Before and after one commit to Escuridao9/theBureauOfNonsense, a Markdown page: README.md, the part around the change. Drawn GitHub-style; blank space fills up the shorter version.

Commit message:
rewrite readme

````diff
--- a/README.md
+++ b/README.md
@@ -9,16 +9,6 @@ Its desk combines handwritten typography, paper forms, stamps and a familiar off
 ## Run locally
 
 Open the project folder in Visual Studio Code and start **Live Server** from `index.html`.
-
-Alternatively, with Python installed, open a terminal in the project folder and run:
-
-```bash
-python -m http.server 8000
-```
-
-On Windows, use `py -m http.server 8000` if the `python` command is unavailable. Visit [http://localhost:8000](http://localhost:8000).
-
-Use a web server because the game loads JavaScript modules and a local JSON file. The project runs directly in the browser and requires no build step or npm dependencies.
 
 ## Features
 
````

══════

* **Work item**:
Among the lines of the data, identify those with the word "http". Copy each of them.

* **Solution to the exercise**:
-python -m http.server 8000
-On Windows, use `py -m http.server 8000` if the `python` command is unavailable. Visit [http://localhost:8000](http://localhost:8000).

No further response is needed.